━━━ Supplied data
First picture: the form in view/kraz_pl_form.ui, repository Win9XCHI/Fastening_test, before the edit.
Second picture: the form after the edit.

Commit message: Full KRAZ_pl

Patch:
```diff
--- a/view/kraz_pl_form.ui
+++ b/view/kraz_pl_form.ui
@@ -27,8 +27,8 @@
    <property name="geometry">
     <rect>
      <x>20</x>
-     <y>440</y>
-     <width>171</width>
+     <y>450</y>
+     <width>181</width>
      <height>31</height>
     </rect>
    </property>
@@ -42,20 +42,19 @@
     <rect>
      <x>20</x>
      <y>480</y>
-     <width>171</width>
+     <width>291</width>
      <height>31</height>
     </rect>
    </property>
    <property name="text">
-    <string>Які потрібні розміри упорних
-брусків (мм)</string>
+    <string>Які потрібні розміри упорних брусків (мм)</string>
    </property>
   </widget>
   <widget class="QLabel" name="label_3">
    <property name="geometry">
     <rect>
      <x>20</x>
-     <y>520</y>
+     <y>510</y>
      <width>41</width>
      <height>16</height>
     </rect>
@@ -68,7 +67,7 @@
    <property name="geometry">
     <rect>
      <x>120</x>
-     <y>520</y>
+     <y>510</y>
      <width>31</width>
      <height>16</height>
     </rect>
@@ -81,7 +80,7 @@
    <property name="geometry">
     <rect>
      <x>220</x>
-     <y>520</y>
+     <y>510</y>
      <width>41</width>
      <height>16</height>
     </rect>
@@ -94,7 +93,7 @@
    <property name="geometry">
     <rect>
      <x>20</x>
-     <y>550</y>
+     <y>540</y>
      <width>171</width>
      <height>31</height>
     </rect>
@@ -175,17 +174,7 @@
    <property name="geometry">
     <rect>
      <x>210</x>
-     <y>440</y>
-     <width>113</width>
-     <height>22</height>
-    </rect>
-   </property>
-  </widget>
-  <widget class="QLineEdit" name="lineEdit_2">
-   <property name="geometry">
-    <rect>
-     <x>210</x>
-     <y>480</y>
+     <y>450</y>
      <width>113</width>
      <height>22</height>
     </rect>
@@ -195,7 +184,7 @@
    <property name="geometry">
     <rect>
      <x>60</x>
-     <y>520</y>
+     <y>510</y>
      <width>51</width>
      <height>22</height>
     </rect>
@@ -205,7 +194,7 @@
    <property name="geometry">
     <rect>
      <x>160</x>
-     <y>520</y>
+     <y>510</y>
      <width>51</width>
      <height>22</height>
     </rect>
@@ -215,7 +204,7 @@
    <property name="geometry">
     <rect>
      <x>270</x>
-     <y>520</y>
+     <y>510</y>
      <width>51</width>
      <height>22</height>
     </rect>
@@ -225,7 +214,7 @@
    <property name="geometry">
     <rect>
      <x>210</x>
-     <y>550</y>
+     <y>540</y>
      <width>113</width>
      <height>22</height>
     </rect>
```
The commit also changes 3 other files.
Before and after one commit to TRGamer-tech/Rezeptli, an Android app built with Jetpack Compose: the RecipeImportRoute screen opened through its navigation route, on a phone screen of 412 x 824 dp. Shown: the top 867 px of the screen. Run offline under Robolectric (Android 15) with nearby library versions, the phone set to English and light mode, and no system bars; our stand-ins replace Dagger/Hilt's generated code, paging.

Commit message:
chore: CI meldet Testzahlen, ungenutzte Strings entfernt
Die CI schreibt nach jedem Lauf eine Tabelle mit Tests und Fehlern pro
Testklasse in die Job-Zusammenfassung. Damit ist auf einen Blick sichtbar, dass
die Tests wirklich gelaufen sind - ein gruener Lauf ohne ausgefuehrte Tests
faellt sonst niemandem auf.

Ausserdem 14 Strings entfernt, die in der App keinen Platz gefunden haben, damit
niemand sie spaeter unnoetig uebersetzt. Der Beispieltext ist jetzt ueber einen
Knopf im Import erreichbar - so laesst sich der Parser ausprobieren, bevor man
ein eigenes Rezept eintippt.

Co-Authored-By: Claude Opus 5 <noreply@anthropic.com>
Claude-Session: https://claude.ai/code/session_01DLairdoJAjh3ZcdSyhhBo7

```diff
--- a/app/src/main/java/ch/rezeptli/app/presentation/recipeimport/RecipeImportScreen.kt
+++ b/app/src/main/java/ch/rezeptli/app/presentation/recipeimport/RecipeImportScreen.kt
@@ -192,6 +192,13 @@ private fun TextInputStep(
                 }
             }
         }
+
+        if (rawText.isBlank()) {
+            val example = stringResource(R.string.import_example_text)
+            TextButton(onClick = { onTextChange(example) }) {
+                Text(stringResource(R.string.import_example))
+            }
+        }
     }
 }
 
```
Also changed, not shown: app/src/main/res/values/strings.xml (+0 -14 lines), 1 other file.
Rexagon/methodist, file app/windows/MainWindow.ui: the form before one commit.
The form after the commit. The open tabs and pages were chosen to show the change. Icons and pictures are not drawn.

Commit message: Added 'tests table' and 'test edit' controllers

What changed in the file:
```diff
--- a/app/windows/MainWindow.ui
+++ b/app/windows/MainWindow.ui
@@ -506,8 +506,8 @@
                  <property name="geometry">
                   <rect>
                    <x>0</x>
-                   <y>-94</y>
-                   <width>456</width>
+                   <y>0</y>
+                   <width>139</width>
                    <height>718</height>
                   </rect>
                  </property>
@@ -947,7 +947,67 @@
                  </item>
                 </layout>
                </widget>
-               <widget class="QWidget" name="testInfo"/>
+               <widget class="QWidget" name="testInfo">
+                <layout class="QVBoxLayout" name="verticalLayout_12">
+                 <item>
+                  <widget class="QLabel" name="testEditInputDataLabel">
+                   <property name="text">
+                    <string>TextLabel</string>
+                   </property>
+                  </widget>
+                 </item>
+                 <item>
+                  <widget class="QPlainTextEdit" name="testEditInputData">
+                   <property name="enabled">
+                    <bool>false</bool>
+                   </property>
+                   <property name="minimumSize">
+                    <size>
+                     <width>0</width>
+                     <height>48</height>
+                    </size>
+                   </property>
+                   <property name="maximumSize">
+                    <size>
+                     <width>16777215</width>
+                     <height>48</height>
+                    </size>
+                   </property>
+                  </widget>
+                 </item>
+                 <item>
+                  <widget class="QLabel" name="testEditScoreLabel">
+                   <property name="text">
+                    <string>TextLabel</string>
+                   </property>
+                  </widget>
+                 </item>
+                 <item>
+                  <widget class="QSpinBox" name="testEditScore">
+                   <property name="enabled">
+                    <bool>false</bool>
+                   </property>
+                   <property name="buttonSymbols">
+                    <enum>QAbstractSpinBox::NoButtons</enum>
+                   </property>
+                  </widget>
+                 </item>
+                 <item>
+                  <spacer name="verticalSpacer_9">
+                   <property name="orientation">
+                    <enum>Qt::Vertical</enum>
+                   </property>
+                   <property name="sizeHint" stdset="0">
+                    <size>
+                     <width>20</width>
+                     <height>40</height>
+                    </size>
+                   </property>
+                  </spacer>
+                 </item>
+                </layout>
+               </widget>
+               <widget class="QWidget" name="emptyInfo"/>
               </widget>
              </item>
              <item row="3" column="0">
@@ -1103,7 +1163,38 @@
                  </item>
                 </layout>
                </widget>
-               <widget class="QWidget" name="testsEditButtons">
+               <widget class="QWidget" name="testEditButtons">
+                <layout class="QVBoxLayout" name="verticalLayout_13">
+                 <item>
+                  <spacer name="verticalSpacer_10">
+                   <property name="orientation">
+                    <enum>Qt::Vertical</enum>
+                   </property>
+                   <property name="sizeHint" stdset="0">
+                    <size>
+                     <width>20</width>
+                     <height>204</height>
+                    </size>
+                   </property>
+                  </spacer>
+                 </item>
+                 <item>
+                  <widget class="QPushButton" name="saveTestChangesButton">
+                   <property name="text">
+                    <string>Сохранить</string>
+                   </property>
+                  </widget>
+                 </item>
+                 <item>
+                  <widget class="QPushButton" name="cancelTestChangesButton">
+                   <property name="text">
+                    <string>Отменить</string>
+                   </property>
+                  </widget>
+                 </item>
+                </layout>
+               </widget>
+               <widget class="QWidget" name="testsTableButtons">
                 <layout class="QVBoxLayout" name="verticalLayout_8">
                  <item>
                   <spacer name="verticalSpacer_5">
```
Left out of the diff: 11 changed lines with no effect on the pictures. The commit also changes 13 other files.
━━━━━━
**Description of the task**:
Only a number should come back: the count of lines above that include "with".

**Task solution**:
2